Text message from an M.I.T. Ph.D. in engineering, today a little earlier:
Yes, a friend of mine in Boston had to wait 6 days to get tested, then another 4 days for the result
Ten days from symptoms to result (positive, unfortunately, and then the rest of the family caught it too, casting doubt on the 10% household transmission stat that has appeared in some articles; everyone is recovering without hospitalization).
Conversation this morning with some Harvard Medical Students:
At Partners [the Harvard-affiliated goliath of Boston-area hospital systems] we can’t order a coronavirus test unless the patient is admitted.
[Separately, the “emergency” is not so urgent as to have ruffled the feathers of the Massachusetts state government’s license raj. One of the Harvard students is 4th year and will soon be eligible for a medical license here in Massachusetts. “I don’t know how I’m going to get licensed,” he said. “There are a ton of forms that I need to give to the state and they all have to be notarized. Where will I find a notary?” I.e., the emergency is not so dire that they’re willing to give a provisional license to anyone whom Harvard Medical School verifies is a recent graduate, then sort out the rest of the paperwork after the plague has abated.]
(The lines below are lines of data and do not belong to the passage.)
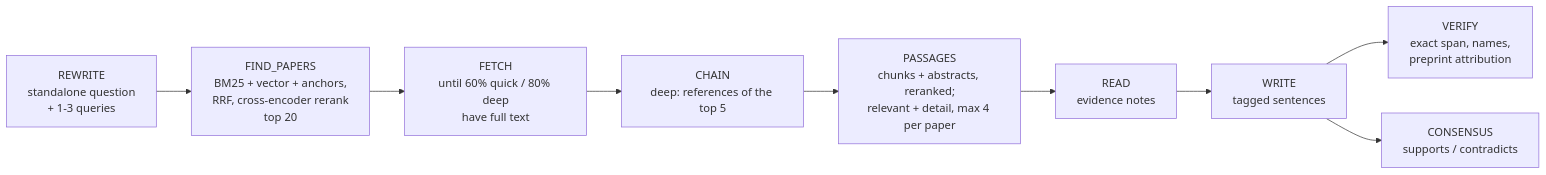
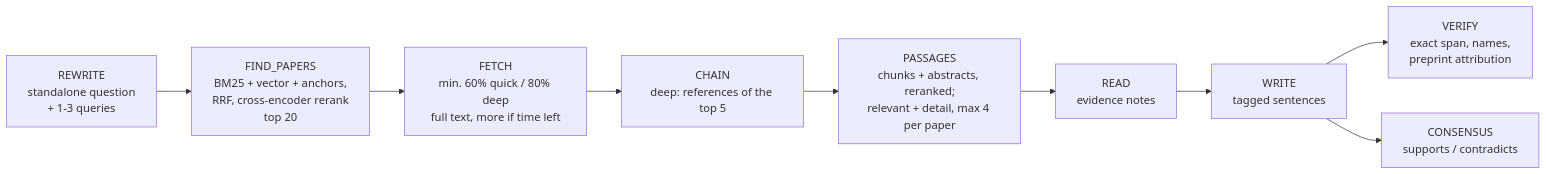
Before and after one commit to Sounabha07/Research-Paper-Search-Engine: the second of 2 diagrams in README.md, drawn with Mermaid. The commit also changed other lines of this file and 8 other files, not shown here.

````diff
--- a/README.md
+++ b/README.md
@@ -56,11 +57,11 @@
 ```mermaid
 flowchart LR
     RW[REWRITE<br/>standalone question<br/>+ 1-3 queries] --> FP[FIND_PAPERS<br/>BM25 + vector + anchors,<br/>RRF, cross-encoder rerank<br/>top 20]
-    FP --> FE[FETCH<br/>until 60% quick / 80% deep<br/>have full text]
+    FP --> FE[FETCH<br/>min. 60% quick / 80% deep<br/>full text, more if time left]
     FE --> CH[CHAIN<br/>deep: references of the top 5]
     CH --> PA[PASSAGES<br/>chunks + abstracts, reranked;<br/>relevant + detail, max 4 per paper]
     PA --> RD[READ<br/>evidence notes]
     RD --> WR[WRITE<br/>tagged sentences]
     WR --> VE[VERIFY<br/>exact span, names,<br/>preprint attribution]
     WR --> CO[CONSENSUS<br/>supports / contradicts]
 ```
````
As of September 2019, President Bacow was a cheerleader for more low-skill immigration to the U.S.. Email to the Harvard community:
Not just as a university president, but as the son of refugees and as a citizen who deeply believes in the American dream, I am disheartened by aspects of the proposed new criteria for people seeking to enter our country. They privilege those who are already educated, who already speak English, and who already have demonstrable skills. They fail to recognize others who yearn for a better future and who are willing to sacrifice and work hard to achieve it. Had these same rules been in place when my parents each immigrated, I doubt they would have been admitted, and I would not be writing this message today.
My parents, like most immigrants, loved this country in part because they had the experience of growing up someplace else. They appreciated its aspirations of freedom and opportunity for all, and never took these ideals for granted. But they were also not uncritical of their new home. They wanted it to be the very best place it could be, a goal to which we all should aspire. Indeed, it is the role of great universities to foster an environment that encourages loving criticism of our country and our world. Through our scholarship and education, through our encouragement of free inquiry and debate, we ask not just why things are as they are, but how they might be better. To be a patriot is also to be a critic and not to accept the status quo as inevitable.
The new academic year is a chance for all of us to commit ourselves to creating a community that welcomes and embraces people from across the nation and around the world, people whose distinctive voices and varied experiences are essential to our common endeavor.
At the time the email was sent, every Harvard building that I needed to access was locked down with 100% ID checks at the door by security guards assisted by RFID readers. None of the new migrants would be welcomed into a Harvard building to use the restroom or eat in the cafeteria. The University provided Bacow with a mansion in one of America’s most desirable neighborhoods; he wouldn’t be competing with the new arrivals for housing. So maybe the U.S. could grow to 400 million and Bacow’s day-to-day quality of life wouldn’t suffer.
But why would President Bacow want to see a vastly -expanded-through-low-skill-immigration United States given that it was already taking 2-4 months in the Boston area to get a non-emergency appointment with a physician, a sign of a health care system that would snap during the next breeze of demand? I guess we now know the answer: he never had to wait.